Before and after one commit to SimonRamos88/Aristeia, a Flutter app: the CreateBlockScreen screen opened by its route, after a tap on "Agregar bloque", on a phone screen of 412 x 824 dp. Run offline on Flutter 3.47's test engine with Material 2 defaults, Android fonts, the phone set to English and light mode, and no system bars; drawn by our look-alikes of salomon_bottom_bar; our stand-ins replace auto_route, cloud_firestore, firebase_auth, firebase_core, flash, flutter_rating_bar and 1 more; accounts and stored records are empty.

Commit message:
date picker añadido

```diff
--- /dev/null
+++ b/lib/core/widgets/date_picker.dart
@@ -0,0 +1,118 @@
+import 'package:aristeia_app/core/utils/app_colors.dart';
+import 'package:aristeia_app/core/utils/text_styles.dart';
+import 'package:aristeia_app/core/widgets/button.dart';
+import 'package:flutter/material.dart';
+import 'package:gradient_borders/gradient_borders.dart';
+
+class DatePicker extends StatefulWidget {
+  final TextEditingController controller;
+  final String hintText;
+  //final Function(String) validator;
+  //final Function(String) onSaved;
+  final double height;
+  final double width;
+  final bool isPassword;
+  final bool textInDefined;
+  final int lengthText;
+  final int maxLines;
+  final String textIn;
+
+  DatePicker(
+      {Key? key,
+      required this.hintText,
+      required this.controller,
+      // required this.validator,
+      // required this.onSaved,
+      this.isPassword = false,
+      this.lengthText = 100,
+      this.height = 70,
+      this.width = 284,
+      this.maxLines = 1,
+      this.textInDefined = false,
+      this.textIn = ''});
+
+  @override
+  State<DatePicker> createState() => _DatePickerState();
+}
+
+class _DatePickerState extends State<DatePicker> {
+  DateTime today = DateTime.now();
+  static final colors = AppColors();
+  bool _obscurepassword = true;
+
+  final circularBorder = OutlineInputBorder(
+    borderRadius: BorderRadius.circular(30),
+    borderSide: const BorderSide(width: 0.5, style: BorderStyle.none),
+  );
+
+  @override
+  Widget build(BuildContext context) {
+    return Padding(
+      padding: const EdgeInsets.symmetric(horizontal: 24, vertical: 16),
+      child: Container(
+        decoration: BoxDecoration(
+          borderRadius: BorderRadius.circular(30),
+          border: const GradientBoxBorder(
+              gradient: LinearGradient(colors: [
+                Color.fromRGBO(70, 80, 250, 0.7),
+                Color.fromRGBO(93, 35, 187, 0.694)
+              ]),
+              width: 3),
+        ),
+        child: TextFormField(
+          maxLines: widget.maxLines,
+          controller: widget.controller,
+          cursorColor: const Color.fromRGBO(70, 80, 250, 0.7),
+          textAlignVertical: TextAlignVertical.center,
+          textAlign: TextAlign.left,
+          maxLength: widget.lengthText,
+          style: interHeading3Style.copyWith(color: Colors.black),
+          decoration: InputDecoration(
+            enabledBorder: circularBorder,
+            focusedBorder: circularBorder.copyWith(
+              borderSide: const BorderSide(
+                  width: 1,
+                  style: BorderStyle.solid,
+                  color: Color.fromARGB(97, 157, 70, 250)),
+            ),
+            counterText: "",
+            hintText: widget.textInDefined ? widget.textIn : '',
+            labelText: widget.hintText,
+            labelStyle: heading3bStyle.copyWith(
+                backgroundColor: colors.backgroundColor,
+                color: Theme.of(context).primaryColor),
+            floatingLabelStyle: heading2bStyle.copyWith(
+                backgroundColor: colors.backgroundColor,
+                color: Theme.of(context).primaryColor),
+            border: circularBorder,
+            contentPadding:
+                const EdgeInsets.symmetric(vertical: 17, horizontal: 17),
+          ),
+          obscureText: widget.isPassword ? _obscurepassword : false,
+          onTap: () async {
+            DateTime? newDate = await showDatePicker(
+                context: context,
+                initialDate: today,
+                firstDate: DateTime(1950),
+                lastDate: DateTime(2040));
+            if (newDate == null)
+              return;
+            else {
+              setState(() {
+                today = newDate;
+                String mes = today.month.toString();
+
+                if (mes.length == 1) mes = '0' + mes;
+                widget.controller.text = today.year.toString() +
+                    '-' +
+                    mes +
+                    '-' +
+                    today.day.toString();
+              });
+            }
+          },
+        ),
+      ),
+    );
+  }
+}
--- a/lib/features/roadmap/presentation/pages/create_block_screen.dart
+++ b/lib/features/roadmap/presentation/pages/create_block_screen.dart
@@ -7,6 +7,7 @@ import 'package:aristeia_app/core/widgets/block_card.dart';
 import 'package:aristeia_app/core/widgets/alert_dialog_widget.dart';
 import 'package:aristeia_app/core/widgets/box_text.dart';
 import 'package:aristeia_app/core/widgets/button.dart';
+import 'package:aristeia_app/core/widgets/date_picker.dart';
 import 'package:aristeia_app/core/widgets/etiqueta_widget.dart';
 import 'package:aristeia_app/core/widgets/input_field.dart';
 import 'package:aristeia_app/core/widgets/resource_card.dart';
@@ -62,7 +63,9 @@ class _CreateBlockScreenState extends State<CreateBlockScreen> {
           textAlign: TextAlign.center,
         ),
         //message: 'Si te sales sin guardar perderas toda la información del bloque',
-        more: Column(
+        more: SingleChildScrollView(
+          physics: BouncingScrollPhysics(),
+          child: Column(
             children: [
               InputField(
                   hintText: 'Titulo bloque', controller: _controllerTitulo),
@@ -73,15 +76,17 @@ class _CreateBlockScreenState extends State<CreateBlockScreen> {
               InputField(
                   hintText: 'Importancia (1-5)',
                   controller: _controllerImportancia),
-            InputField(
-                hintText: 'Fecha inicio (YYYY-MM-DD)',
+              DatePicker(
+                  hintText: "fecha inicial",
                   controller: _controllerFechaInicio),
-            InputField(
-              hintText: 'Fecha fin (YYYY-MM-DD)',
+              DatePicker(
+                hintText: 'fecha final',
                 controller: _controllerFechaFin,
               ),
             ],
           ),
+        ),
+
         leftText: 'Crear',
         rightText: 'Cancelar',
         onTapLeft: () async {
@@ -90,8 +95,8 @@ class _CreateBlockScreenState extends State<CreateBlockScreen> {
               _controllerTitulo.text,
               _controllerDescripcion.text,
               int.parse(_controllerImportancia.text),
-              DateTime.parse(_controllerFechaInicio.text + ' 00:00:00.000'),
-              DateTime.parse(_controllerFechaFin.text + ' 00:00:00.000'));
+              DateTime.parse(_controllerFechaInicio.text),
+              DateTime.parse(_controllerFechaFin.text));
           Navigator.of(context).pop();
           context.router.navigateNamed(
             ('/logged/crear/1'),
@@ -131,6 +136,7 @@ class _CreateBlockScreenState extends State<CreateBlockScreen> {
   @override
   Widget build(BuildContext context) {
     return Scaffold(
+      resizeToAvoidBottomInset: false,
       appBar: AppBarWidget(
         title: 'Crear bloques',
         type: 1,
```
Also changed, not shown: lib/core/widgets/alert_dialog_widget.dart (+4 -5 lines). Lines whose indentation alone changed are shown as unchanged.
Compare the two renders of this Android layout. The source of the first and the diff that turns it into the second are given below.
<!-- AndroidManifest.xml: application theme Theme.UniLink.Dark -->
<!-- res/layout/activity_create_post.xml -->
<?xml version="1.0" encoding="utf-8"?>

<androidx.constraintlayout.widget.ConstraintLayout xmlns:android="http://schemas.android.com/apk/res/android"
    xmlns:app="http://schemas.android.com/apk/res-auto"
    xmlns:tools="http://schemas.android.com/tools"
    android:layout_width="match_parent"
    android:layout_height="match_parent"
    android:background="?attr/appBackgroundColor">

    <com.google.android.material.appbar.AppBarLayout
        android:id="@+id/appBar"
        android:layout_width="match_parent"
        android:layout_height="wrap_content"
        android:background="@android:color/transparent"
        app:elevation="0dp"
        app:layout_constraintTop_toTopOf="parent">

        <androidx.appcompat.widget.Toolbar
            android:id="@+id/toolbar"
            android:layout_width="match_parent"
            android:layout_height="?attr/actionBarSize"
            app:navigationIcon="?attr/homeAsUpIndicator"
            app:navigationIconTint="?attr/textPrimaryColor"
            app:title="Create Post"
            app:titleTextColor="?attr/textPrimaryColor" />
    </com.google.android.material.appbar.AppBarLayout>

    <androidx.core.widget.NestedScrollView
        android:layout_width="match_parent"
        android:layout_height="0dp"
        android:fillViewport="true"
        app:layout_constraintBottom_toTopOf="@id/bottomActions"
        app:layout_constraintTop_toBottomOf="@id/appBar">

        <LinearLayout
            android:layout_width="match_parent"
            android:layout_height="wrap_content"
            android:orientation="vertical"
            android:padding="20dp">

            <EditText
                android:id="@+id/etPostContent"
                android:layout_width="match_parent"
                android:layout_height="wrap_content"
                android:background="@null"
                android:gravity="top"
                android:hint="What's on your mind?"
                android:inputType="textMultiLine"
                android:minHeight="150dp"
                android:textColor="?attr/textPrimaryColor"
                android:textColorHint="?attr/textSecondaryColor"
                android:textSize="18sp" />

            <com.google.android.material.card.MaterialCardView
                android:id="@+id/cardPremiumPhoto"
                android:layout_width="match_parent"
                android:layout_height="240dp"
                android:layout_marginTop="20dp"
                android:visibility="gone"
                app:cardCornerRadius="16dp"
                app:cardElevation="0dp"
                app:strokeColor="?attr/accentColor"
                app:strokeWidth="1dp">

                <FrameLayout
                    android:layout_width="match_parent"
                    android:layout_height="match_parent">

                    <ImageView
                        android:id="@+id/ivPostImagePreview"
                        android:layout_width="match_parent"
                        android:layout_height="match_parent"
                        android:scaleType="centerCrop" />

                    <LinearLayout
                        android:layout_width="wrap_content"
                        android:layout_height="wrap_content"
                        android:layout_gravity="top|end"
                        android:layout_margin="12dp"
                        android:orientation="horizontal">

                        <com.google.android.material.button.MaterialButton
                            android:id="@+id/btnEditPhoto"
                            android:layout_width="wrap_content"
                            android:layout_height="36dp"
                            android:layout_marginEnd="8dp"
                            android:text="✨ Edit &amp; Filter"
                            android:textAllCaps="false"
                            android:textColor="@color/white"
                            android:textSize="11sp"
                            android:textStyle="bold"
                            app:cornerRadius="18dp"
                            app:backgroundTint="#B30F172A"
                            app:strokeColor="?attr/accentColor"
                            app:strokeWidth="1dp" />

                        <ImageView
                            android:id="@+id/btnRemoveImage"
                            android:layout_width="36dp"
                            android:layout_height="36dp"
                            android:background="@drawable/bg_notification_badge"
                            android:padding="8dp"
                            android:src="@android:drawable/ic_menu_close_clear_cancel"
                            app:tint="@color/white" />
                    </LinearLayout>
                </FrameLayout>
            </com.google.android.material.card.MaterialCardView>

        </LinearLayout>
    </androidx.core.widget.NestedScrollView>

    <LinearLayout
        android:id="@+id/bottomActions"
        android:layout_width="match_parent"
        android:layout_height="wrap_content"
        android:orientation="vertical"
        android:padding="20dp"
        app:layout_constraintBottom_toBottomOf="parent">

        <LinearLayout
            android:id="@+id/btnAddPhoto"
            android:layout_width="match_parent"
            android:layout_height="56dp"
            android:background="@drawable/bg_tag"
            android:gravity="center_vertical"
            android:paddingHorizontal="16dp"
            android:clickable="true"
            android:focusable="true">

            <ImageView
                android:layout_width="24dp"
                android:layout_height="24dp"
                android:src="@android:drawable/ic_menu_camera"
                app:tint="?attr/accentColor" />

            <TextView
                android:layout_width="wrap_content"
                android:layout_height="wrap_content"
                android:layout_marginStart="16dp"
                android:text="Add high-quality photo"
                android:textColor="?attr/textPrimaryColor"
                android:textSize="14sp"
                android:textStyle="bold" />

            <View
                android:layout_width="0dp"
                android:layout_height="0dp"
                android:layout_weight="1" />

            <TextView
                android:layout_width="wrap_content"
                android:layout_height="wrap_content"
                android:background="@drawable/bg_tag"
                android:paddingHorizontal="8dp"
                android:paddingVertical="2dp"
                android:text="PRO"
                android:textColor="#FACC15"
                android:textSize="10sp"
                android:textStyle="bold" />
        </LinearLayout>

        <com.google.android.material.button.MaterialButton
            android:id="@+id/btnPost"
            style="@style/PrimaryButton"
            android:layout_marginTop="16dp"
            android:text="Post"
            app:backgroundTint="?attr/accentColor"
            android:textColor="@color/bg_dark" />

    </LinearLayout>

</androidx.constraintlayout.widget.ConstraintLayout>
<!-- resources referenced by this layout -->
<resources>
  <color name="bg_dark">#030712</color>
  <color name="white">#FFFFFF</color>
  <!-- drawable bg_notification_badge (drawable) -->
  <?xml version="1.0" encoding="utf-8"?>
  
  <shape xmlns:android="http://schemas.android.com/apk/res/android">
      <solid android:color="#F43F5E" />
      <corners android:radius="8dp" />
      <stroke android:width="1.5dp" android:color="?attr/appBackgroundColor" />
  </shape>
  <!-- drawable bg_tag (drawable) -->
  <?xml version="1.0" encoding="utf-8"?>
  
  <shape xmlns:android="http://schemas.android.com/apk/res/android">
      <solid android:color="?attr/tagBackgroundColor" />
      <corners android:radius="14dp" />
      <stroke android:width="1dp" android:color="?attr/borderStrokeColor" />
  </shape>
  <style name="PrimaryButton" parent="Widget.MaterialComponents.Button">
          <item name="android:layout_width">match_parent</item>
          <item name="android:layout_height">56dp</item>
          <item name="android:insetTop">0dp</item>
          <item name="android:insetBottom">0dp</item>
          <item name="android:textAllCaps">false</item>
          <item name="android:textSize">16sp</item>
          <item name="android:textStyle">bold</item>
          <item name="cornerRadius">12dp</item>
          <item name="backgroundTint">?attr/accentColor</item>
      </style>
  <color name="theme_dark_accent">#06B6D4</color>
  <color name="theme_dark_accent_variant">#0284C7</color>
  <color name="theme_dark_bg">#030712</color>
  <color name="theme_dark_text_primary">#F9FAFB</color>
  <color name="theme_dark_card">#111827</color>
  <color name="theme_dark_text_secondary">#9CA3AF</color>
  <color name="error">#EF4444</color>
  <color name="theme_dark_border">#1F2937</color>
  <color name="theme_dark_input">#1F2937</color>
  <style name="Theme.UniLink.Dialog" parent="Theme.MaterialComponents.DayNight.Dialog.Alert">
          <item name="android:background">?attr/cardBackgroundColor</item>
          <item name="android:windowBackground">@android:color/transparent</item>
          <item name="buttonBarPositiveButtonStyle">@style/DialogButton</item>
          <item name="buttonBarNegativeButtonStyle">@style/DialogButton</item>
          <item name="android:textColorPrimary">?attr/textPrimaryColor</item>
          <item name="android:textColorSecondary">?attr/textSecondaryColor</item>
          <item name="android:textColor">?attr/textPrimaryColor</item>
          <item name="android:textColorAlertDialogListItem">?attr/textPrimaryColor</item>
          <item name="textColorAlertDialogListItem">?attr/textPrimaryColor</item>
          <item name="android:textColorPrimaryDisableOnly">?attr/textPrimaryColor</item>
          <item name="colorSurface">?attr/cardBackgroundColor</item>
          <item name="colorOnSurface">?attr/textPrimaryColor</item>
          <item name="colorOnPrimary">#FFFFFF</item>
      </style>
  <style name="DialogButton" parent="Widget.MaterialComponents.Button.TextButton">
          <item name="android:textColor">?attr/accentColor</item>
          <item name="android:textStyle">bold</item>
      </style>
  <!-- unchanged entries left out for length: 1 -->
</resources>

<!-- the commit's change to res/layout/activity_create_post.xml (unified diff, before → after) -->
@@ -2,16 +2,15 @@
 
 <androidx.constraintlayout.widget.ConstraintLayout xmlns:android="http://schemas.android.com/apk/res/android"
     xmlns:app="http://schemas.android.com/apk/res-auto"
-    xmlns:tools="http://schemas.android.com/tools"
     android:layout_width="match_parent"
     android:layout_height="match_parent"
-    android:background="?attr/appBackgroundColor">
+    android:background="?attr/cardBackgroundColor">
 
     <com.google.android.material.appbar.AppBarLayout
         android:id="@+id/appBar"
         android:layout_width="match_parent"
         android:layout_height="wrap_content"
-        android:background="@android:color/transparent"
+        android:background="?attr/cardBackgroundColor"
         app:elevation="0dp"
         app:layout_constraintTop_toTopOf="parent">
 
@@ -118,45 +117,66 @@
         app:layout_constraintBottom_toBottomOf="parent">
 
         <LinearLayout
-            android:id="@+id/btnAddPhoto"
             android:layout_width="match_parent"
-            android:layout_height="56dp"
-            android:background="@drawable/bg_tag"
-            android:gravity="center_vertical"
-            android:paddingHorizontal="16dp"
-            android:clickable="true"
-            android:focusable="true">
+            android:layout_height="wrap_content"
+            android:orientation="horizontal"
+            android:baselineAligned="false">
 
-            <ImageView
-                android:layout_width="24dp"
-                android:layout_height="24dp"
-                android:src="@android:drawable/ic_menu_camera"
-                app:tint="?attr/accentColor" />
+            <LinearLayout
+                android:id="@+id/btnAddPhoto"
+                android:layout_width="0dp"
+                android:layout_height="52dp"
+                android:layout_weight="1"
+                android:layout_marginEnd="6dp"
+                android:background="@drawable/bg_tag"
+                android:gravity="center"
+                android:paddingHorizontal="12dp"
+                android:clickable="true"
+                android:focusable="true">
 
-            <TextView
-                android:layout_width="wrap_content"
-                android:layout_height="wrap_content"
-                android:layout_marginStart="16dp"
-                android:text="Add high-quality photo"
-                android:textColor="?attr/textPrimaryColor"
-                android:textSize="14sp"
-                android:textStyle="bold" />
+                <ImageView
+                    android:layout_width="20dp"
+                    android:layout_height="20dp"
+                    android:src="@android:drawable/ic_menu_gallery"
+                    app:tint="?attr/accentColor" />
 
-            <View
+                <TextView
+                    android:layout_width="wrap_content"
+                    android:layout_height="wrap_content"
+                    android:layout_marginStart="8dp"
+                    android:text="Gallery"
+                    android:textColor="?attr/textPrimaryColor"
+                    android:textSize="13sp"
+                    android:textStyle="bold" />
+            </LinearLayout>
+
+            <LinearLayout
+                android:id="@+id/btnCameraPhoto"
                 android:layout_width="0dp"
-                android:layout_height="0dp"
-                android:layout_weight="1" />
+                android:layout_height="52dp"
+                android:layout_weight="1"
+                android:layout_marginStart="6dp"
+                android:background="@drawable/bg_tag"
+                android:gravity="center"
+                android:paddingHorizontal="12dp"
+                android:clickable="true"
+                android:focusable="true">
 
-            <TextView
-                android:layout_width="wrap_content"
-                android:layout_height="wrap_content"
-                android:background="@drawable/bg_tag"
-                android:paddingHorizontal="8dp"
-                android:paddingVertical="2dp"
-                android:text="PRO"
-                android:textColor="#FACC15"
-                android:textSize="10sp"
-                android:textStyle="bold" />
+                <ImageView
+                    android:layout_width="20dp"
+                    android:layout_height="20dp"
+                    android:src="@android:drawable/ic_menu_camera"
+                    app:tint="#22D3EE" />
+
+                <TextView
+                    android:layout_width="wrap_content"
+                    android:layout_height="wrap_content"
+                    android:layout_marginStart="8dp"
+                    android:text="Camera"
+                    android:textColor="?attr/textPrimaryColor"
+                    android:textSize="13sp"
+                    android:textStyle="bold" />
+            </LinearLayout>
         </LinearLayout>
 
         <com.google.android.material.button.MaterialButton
==============================
● WHAT THE EXERCISE ASKS
Every line above that contains the word "parse" should be reported.

● THE COMPLETED TASK
               int.parse(_controllerImportancia.text),
-              DateTime.parse(_controllerFechaInicio.text + ' 00:00:00.000'),
-              DateTime.parse(_controllerFechaFin.text + ' 00:00:00.000'));
+              DateTime.parse(_controllerFechaInicio.text),
+              DateTime.parse(_controllerFechaFin.text));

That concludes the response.